Reading the yakiniku menu is like diving into a secret bovine world. It might leave your head spinning with the specificity and granularity in which cow parts are distinguished. For instance, there’s a special term just for meat around the diaphragm! There’s too many to go into detail, but here are some choice cuts to begin your yakiniku journey with:
- Kalbi: Tender, juicy, uber-marbled short ribs.
- Jo-kalbi: Kalbi’s evolved form. “Jo” anything means a higher quality version of that cut.
- Harami: Skirt steak, or meat from around the diaphragm. Super tender, robustly flavored – best with tare.
- Zabuton: Chuck eye roll, from around the ribcage. The word means ‘cushion,’ which gives you an idea of its texture.
- Rosu: Lean but tender, lightly marbled cuts of meat from around the shoulder and back.
- Tan: Beef tongue for French kissing. Best salt-grilled to appreciate its taste and texture.

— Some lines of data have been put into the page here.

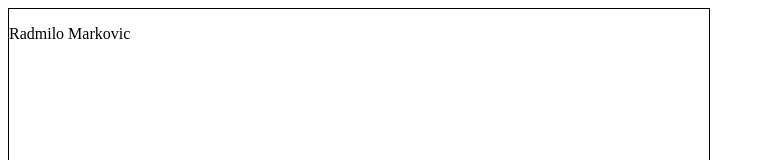
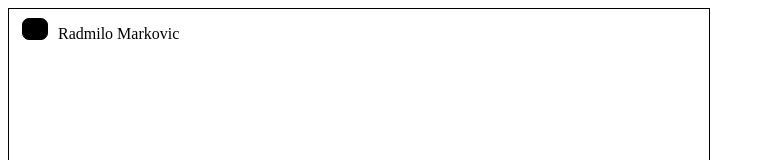
Before and after one commit to RadmiloM/html-website, a plain HTML site: page index.html in a window 1280 px wide. Shown: the top 160 px of the page, without its empty margins (0-765 px from the left). Drawn offline with Linux system fonts and the light colour scheme.

Commit message:
added square and name

```diff
--- a/index.html
+++ b/index.html
@@ -7,6 +7,7 @@
     </head>
     <body>
         <header class="information">
+            <span class="square"></span>
             <p class="name">Radmilo Markovic</p>
         </header>
     </body>
--- a/styles.css
+++ b/styles.css
@@ -1,3 +1,5 @@
+/*BASE STYLES */
+
 :root {
     padding: 0;
     margin: 0;
@@ -12,3 +14,25 @@ body {
     height: 900px;
     width: 700px;
 }
+
+/* HEADER STYLES */
+
+.information {
+    display: flex;
+    margin-left: 13px;
+    gap: 10px;
+}
+
+.square {
+    border-top: 1px solid;
+    border-right: 1px solid;
+    border-bottom: 1px solid;
+    border-left: 1px solid;
+    height: 20px;
+    width: 24px;
+    margin-top: 9px;
+    background-color: black;
+    border-radius: 7px;
+}
+.name {
+}
```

One of my favorite non-grilled dishes to eat at a yakiniku restaurant is yukke (yukhoe in Korean). This is fresh, raw, fatty beef that’s been julienned and seasoned with soy sauce, sesame oil, sugar and salt; and sometimes also with spring onion, minced garlic, pepper and Korean pear. Break the raw egg yolk nestled on top and mix it all together. With top quality beef, this is unbeatable. Think of it as steak tartare amplified by awesome.
What if you’re the only vegetarian in your group? Well, a yakiniku restaurant isn’t a total loss. Order every single vegetable on the menu – the better restaurants will have things like bell pepper, shiitake mushroom, carrots, onions and more. Grill them and douse in the delicious dipping sauce. Add a bowl of rice and a raw egg and you’re good to go for dinner.
In general, my experience is that you do get what you pay for with beef, which is how you end up with A-grade prices for yakiniku. But leaving the restaurant smelling like the best grilled beef ever is an utterly, completely, delightfully B-grade experience. It’s hard to have beef with that.
The word horumon is a play on “hormone,” or “horumon” in the Kansai dialect, meaning “discarded goods.” Let’s be clear: it refers to the nasty bits from beef or pork. Think sweetbreads, tripe, stomach, uterus, and more. (For an excellent breakdown of various parts available at a horumonyaki place, check out this post on Chowhound. In America, these parts are often discarded, but horumon is a hallowed cuisine in Japan. Women love it because all that collagen is great for your skin; everyone loves it because it supposedly gives you a ton of stamina. Horumonyaki (grilled horumon) is often considered a subset of yakiniku, but it deserves a section of its own, especially because there are restaurants which specialize entirely in serving these offcuts.
To enjoy horumon, you have to be adventurous about texture. Good horumon is typically sourced from high-quality wagyu cattle, but at the end of the day you still have to be open to eating offal. Depending on the parts you’re eating, horumon parts can be chewy, crunchy, corrugated, creamy, fatty, tender, even raw. That’s right – uncooked. It takes real skill and judgment to prepare horumon that’s delicious but clean and safe to eat raw. Incidentally, some of the best grilled beef I’ve ever had was tare-marinated small intestine – ringed with fat, it chars beautifully over a charcoal fire and drips grease right into your mouth. It’s glorious.
Start by ordering a few pieces of horumon at the yakiniku restaurant, and let your tongue be the judge. Then move on to full-blown horumonyaki, and never look back.